Structural Identifiability Analysis of Large Models of Dynamical Systems

J. Karlsson, M. Anguelova, and M. Jirstrand. In proceedings of PKUK 2014, November 5-7, 2014, Bath, UK.


Background: Models of dynamical systems described by ordinary differential equations often contains a number of parameters to be determined by time-series  measurements and non-linear regression. A necessary condition for successful non-linear regression is that parameters are identifiable. One usually distinguish between practical identifiability and structural identifiability. The former concerns to what extent the system is sufficiently perturbed and if uncertainty (noise) in measurements makes estimating parameters a feasible task while the latter is a property of the parametrized equations of the dynamical systems model.

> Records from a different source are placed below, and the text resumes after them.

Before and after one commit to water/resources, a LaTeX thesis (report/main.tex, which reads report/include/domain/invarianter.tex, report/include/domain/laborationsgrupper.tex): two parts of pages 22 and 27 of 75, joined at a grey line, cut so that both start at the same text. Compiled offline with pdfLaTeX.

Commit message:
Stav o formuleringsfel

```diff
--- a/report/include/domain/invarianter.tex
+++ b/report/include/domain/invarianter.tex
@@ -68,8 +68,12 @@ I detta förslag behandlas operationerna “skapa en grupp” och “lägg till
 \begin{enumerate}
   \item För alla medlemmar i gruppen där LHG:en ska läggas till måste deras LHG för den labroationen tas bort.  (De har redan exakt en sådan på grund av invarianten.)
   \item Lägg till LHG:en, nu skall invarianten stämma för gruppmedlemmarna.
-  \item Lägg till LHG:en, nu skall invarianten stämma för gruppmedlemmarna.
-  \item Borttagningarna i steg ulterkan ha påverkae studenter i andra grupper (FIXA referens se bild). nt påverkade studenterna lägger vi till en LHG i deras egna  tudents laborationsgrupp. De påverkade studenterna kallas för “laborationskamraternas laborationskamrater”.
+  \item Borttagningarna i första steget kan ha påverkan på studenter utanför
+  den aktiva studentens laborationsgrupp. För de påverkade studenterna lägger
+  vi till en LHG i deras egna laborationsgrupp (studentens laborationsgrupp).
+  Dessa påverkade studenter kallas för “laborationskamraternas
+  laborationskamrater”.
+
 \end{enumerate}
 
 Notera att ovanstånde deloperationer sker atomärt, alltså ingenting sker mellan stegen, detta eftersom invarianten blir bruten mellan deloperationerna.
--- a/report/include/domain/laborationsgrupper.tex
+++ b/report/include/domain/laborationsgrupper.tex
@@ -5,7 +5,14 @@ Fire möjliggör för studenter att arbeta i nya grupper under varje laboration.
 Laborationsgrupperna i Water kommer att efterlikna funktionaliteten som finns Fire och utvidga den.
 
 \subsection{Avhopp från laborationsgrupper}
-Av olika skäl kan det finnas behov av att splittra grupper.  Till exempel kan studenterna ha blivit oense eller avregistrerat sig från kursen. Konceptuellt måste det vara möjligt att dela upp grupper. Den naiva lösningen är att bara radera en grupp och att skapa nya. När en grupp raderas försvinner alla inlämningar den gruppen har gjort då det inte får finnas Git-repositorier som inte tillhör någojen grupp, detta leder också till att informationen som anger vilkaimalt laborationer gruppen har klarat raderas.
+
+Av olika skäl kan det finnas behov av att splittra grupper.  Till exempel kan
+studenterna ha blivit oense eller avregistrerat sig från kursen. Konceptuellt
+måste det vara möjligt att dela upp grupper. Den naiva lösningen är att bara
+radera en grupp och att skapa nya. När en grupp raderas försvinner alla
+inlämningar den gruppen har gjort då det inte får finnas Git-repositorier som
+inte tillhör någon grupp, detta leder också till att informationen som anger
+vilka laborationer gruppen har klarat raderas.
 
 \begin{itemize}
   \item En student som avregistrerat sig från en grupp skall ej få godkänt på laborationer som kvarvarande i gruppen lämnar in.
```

A model is structurally identifiable if its parameters can be uniquely determined under the assumption of perfect knowledge of the set of measured variables. Standard models in pharmacokinetics and pharmacodynamics are usually structurally identifiable since years of use and development have decontaminated the area of nonidentifiable models. However, with the advent of quantitative systems pharmacology and efforts to increase the level of mechanistic detail in PK/PD models, novel and unexplored parametrized systems of ordinary differential equations appears. Hence, there is need for easy-to-use and efficient methods to decide structural identifiability of a proposed parametrized models prior to the application of numerical fitting and non-linear regression procedures.

Aim: To extend an existing highly efficient probabilistic method for structural identifiability analysis to include parametrized initial conditions and to provide an easy-to-use implementation in Mathematica to facilitate the use of identifiability analysis in systems pharmacology.

Methods: We describe the implementation of a recent probabilistic semi-numerical method for testing local structural identifiability based on computing the rank of a numerically instantiated Jacobian matrix (observability/identifiability matrix). To obtain this, parameters and initial conditions are specialized to random integer numbers, inputs are specialized to truncated random integer coefficient power series, and the corresponding output of a state space system is computed in terms of a truncated power series, which then is utilized to indirectly calculate the elements of the Jacobian matrix. To reduce the memory requirements and increase the speed of the computations all operations are done modulo a large prime number.

Results: A target mediated drug disposition model, a dose-response-time model, and four signaling pathway models (Ras, JAK-STAT, MAP Kinase Cascade, and NF-kB) have been analyzed with respect to structural identifiability.

Conclusion: Structural identifiability analysis can be carried out on a standard desktop computer on dynamical system models in the order of hundred parameters and equally many state variables.

Authors and Affiliations

  • Johan Karlsson, Fraunhofer-Chalmers Centre
  • Milena Anguelova, SAAB AB
  • Mats Jirstrand, Fraunhofer-Chalmers Centre

Photo credits: Nic McPhee